TO DO> Check which lines of the entries that follow hold "width", then give the number of those lines and nothing more.

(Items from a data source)
((
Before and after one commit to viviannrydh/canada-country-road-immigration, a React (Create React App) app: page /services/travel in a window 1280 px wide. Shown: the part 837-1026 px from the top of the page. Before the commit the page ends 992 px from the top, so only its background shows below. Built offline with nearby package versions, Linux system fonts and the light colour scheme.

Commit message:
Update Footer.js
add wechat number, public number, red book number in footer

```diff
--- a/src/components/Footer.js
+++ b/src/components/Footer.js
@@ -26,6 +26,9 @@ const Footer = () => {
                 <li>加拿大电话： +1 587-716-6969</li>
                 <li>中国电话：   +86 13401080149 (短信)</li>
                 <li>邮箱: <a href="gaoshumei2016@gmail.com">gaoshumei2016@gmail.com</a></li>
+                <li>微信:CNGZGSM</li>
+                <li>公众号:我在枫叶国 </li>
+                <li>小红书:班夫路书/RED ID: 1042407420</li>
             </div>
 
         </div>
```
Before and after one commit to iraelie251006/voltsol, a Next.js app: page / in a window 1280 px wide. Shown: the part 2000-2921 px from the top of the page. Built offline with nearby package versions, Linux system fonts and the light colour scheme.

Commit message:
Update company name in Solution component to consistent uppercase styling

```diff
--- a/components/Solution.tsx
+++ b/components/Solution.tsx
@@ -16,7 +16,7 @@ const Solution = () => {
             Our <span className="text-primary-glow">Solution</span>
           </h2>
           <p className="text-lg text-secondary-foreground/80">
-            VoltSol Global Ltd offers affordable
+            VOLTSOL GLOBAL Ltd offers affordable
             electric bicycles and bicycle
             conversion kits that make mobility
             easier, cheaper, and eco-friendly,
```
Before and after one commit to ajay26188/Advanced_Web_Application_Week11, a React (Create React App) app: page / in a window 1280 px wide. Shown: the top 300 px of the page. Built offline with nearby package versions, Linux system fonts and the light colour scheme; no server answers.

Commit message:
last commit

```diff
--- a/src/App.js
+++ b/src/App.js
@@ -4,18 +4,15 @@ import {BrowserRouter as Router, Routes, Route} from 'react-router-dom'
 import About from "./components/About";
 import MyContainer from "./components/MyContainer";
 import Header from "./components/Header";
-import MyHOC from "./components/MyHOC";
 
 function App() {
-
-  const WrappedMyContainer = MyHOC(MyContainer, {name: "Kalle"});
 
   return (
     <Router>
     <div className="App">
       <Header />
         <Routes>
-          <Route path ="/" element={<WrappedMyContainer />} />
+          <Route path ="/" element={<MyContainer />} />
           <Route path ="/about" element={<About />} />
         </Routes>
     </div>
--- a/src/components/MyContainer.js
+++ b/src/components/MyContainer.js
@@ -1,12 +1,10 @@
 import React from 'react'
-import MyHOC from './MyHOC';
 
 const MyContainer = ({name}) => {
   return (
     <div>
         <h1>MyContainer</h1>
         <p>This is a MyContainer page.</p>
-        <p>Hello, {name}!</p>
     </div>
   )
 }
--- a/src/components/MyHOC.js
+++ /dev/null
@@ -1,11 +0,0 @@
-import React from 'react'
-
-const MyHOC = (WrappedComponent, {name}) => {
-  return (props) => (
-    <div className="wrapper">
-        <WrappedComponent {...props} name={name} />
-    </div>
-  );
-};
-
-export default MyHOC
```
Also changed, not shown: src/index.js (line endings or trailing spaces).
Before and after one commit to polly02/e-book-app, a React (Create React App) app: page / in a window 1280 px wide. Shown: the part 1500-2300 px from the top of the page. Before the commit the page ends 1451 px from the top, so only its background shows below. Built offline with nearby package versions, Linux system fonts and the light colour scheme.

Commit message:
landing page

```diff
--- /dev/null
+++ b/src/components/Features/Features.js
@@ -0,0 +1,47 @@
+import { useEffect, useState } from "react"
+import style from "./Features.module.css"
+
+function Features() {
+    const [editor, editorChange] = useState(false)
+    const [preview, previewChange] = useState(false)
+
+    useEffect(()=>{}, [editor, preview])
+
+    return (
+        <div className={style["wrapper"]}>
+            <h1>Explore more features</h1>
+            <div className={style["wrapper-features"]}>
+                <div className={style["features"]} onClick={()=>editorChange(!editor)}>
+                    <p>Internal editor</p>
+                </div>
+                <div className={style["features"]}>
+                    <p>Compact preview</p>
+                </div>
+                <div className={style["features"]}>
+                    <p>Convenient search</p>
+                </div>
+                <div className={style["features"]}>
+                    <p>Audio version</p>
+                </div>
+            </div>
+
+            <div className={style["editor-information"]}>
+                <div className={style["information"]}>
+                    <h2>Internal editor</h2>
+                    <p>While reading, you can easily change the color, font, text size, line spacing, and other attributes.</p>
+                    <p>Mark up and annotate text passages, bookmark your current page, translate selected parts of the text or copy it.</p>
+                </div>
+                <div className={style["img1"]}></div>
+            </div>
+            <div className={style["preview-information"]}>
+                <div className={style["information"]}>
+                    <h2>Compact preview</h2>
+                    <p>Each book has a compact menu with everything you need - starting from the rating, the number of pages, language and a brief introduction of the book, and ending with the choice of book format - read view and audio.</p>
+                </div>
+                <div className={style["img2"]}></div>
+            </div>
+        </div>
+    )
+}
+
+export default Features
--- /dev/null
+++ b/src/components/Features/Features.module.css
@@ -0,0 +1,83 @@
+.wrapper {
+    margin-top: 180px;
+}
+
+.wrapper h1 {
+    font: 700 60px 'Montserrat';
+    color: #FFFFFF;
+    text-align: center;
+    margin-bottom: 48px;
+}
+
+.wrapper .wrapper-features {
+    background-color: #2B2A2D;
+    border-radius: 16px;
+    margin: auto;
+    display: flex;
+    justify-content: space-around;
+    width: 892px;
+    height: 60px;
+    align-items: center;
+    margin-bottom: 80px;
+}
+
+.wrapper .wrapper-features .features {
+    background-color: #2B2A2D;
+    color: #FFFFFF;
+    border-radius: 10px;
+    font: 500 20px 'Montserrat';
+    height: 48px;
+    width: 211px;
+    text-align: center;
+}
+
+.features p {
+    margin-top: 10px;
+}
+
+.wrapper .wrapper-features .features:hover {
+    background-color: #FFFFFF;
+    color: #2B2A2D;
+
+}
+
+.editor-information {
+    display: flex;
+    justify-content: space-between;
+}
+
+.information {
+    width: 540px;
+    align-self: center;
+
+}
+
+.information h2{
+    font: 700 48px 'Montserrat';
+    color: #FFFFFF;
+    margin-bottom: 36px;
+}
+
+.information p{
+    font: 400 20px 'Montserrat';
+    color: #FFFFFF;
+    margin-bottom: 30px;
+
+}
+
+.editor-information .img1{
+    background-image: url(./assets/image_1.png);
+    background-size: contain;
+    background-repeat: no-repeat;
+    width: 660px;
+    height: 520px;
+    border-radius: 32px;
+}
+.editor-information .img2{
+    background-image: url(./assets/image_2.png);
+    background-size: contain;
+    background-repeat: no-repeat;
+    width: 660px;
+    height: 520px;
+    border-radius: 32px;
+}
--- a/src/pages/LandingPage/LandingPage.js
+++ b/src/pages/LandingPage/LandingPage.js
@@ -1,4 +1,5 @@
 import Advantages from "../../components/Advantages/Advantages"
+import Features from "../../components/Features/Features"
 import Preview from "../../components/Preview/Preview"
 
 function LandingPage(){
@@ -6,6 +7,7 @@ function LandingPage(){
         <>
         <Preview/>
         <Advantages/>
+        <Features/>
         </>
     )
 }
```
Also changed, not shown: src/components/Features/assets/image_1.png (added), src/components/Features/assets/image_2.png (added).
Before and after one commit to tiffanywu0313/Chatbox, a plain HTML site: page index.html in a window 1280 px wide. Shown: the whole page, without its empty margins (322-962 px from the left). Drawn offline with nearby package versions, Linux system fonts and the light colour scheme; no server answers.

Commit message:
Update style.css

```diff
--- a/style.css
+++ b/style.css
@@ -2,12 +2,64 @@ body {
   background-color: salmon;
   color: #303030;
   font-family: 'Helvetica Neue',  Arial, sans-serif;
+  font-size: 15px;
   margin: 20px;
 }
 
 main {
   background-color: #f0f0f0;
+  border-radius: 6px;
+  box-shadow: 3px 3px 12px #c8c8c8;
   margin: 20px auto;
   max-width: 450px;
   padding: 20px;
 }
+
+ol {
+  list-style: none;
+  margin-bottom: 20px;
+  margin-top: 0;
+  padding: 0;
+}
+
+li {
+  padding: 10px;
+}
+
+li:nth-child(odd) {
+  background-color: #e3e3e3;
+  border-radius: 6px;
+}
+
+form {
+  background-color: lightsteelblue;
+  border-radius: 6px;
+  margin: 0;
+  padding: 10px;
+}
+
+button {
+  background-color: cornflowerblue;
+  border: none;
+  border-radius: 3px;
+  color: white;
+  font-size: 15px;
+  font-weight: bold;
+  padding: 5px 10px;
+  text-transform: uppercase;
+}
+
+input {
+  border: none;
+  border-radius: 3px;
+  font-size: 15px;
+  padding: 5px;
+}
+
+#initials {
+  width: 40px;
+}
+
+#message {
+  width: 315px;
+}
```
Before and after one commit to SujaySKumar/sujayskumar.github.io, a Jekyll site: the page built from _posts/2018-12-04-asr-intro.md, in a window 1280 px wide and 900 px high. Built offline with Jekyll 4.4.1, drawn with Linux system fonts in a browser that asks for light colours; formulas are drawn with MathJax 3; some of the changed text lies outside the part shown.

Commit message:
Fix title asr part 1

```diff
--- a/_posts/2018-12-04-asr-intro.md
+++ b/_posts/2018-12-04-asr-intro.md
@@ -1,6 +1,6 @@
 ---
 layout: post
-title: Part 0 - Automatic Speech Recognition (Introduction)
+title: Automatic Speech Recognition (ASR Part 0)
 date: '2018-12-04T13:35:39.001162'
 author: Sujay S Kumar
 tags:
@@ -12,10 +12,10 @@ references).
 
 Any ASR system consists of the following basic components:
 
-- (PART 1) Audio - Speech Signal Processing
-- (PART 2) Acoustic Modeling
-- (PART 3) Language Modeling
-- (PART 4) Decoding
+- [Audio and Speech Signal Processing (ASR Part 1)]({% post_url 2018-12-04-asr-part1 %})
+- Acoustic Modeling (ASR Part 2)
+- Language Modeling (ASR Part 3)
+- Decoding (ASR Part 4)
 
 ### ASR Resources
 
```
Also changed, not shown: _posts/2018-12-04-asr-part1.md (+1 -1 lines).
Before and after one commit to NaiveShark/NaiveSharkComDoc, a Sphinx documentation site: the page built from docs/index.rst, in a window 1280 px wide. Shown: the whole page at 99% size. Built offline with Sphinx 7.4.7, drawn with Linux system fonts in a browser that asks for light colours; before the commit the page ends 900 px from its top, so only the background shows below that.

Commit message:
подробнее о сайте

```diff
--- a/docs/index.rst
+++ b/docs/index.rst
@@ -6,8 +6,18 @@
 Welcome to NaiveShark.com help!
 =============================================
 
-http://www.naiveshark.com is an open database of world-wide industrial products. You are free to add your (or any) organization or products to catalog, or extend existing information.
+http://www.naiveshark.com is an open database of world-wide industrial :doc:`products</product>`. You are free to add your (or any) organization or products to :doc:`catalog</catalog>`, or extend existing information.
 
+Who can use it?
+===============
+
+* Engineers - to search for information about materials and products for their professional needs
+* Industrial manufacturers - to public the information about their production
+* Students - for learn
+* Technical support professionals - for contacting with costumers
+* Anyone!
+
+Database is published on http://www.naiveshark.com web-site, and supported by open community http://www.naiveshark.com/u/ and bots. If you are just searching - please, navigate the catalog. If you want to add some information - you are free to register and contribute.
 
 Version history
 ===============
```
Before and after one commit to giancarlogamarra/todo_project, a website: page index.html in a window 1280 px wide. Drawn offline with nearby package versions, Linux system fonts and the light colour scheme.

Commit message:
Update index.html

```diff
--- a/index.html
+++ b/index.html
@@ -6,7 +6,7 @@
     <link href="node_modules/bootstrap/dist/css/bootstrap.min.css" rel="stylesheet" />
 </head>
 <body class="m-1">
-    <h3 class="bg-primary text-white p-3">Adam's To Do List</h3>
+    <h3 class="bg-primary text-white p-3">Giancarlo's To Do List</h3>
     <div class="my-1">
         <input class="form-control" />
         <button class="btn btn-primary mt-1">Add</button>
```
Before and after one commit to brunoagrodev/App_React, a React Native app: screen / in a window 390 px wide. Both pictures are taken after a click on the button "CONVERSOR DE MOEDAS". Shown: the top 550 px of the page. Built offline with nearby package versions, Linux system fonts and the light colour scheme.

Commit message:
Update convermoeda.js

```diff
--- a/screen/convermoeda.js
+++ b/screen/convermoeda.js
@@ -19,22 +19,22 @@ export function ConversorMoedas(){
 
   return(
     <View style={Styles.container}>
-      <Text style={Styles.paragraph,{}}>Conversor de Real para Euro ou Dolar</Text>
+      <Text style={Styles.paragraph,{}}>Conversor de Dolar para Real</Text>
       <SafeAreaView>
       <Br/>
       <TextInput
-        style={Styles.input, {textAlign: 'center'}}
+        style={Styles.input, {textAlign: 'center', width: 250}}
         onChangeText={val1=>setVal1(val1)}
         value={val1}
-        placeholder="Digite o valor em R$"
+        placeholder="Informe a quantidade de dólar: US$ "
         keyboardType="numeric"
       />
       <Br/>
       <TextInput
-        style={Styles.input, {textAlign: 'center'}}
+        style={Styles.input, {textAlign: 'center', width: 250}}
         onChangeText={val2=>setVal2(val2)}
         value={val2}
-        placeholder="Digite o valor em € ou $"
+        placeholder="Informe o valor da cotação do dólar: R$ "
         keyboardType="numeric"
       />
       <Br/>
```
))
FINAL ANSWER> 10